'Move fast and break things' used to be what parents told their children not to do. Now it is the governing principle of the huge tech corporations that dominate the daily existence of our species.
More specifically, the disruptive power of the tools they wield has overturned almost every assumption about the business of news that once seemed inviolable.
In The Poverty of Historicism, Karl Popper teaches us that all philosophies rooted in historical prophecy are useless, precisely because the progress of science is completely unknowable. And it is this lesson - common sense, really - that we all forgot.
When the internet arrived in newsrooms, it was slow, and noisy, and available only as a dial-up service. Newspaper bosses looked upon it with the unfazed interest of Raymond Baxter on Tomorrow's World: My goodness, what will they think of next? It was generally assumed that the World Wide Web would be important, but not fundamentally so.

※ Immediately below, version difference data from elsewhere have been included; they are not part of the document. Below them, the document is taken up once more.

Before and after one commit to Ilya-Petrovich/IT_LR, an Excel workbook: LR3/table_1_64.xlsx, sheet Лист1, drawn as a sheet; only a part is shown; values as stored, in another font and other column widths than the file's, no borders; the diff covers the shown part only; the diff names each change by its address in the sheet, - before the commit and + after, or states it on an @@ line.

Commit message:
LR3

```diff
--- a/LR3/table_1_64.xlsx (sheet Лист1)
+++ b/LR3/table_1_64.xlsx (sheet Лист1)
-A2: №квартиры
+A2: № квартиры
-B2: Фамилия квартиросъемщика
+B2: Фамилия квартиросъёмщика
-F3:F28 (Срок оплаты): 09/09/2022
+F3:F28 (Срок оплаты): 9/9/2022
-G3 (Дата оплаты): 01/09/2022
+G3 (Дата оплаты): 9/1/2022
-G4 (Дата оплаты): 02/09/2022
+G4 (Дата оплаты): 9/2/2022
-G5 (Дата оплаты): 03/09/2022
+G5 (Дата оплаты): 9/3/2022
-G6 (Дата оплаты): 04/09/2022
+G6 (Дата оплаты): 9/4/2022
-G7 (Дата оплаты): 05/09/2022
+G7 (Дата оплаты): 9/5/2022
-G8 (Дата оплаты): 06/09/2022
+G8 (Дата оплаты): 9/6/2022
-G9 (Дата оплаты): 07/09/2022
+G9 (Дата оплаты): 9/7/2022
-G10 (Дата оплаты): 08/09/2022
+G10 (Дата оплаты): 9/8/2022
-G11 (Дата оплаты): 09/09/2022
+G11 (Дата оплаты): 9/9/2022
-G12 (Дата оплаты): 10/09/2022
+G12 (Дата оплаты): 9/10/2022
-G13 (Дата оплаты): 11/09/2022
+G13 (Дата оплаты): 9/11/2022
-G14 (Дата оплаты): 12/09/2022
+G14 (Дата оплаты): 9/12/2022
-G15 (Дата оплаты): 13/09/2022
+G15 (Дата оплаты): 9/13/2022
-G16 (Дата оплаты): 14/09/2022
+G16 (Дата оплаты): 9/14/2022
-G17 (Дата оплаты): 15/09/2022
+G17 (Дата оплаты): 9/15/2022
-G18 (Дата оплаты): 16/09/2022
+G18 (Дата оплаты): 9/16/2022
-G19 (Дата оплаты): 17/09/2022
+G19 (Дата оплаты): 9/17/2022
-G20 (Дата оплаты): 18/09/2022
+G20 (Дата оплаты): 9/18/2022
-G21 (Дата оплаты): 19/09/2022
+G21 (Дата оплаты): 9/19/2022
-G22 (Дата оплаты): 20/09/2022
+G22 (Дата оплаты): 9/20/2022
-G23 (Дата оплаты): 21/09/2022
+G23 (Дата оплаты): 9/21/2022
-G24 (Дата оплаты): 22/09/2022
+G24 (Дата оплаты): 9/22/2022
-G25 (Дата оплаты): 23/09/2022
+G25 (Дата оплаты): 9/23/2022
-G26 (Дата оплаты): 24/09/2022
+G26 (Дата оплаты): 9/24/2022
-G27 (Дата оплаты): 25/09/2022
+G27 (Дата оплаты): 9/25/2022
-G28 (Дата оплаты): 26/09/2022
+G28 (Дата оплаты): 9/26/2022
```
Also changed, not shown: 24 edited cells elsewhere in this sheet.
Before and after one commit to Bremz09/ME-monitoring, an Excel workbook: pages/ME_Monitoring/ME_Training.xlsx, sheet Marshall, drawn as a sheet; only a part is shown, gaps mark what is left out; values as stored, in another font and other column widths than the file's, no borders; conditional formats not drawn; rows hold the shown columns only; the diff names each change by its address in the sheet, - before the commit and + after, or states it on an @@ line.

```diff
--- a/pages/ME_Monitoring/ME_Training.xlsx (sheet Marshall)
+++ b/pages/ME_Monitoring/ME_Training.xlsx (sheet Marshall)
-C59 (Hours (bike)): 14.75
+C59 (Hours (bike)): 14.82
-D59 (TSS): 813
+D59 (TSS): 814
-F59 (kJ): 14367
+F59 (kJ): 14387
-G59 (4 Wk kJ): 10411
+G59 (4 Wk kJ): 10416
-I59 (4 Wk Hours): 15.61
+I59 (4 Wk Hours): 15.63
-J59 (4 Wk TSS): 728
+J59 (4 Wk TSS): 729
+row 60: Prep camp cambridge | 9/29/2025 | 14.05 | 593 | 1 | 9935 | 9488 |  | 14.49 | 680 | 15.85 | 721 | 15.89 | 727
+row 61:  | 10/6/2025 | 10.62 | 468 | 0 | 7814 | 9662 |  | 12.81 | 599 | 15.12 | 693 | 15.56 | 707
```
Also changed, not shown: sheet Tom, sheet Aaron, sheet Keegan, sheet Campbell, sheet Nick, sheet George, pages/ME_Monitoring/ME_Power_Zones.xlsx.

It would enable us to make our wares more generally available and - perhaps the biggest non sequitur in the history of commerce - encourage online readers to buy the print edition. I can even remember the internet being described in press circles as "free advertising".
Within a matter of years that notion had proved to be the opposite of the truth. The advent of broadband and the smartphone transformed users' consumption of everything. Meanwhile, Facebook hoovered up the advertising that had kept the nationals (just about) afloat during the price wars.
And there was more to come: much more. The proliferation of social media nurtured the view that news shouldn't cost anything (even as we started to pay a fiver for a cup of coffee) and that - in any case - none of the traditional sources of institutional authority could be trusted.
What was true? Everything and nothing. In 2017, I published a book on 'post truth' and spent the year touring the world, hearing again and again that people didn't know who or what to believe any more, that their newsfeeds were full of conspiracy theories, and that the celebrities who clustered on their screens were telling them not to vaccinate their children.
Do I despair? Absolutely not - no more than I did when I was editor of The Spectator and saw that the digital revolution was an opportunity to launch a rolling blog on what was going on in Westminster - named 'Coffee House', in honour of the gossipy venues that gave birth to that great magazine in the 18th century.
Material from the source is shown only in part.